Some types of accommodation are expensive, but much is low cost or even free. And, according to theJob Accommodation Network (JAN), the return on investment is great. Based on responses from October1992 to October 1998, a JAN survey of employers found that for every dollar spent to make anaccommodation, the company got an average of $32.82 in benefits. Almost half of the accommodationsmade cost between $1 and $500, and 20% of the accommodations cost the employers nothing at all.
The employers surveyed said making the accommodations allowed them to hire and keep qualifiedemployees as well as save on workers' compensation and insurance costs.
JAN, which was founded by the President' s Committee on Employment of People with Disabilities,provides free technical support and assistance to both businesses and people with disabilities on how todesign job site accommodations.
Technology can be used to assist employees with vision impairment in a number of ways. Employees withsome vision who use computers may benefit from screen magnification software, larger monitors orspecial computer glasses to reduce glare. For employees not helped by magnification, there is screenreading software and Braille display.
Employees with hearing impairments may benefit from amplified telephones; text telephones (TTYs), alsoknown as telecommunications devices for the deaf (TDDs); Telecommunications Relay Service (TRS); oruniphones - a combination telephone and text telephone with voice carryover capabilities.

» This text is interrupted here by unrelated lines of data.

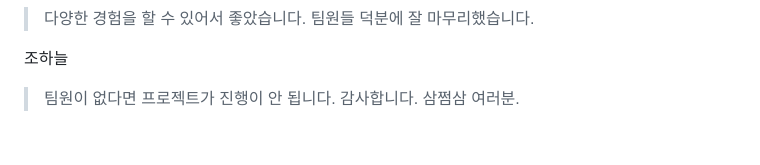
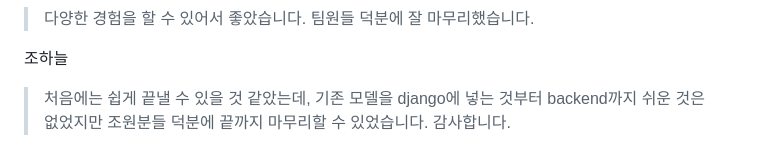
Before and after one commit to SKNETWORKS-FAMILY-AICAMP/SKN06-4th-3team, a Markdown page: README.md, the part around the change. GitHub-like rendering.

Commit message:
Update README.md
한줄 회고_조하늘

```diff
--- a/README.md
+++ b/README.md
@@ -95,4 +95,4 @@
 > 다양한 경험을 할 수 있어서 좋았습니다. 팀원들 덕분에 잘 마무리했습니다.
 
 조하늘
-> 팀원이 없다면 프로젝트가 진행이 안 됩니다. 감사합니다. 삼쩜삼 여러분.
+> 처음에는 쉽게 끝낼 수 있을 것 같았는데, 기존 모델을 django에 넣는 것부터 backend까지 쉬운 것은 없었지만 조원분들 덕분에 끝까지 마무리할 수 있었습니다. 감사합니다.
```
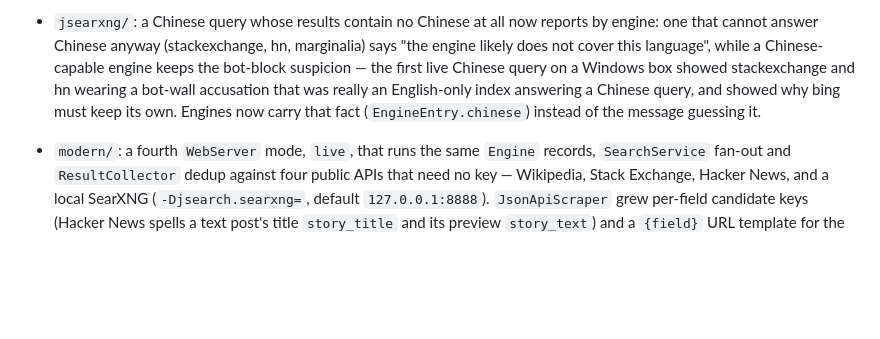
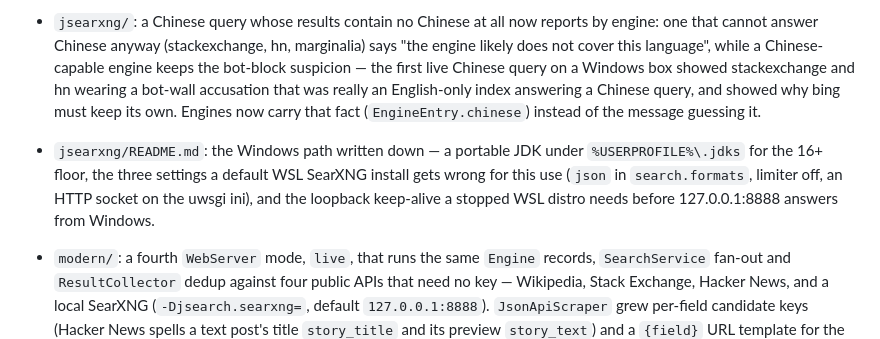
Before and after one commit to uhuntu/JSearch, a Markdown page: CHANGELOG.md, the part around the change. Drawn GitHub-style; blank space fills up the shorter version.

```diff
--- a/CHANGELOG.md
+++ b/CHANGELOG.md
@@ -39,6 +39,11 @@ are archive housekeeping. This repo does not version a live search service.
   bot-wall accusation that was really an English-only index answering a
   Chinese query, and showed why bing must keep its own. Engines now carry
   that fact (`EngineEntry.chinese`) instead of the message guessing it.
+- `jsearxng/README.md`: the Windows path written down — a portable JDK under
+  `%USERPROFILE%\.jdks` for the 16+ floor, the three settings a default WSL
+  SearXNG install gets wrong for this use (`json` in `search.formats`,
+  limiter off, an HTTP socket on the uwsgi ini), and the loopback keep-alive
+  a stopped WSL distro needs before 127.0.0.1:8888 answers from Windows.
 - `modern/`: a fourth `WebServer` mode, `live`, that runs the same `Engine`
   records, `SearchService` fan-out and `ResultCollector` dedup against four
   public APIs that need no key — Wikipedia, Stack Exchange, Hacker News, and a
```
Also changed, not shown: jsearxng/README.md (+34 -0 lines).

An employee with back impairments may benefit from such high tech equipment as adjustable workstations, ergonomic chairs and electronic filing systems.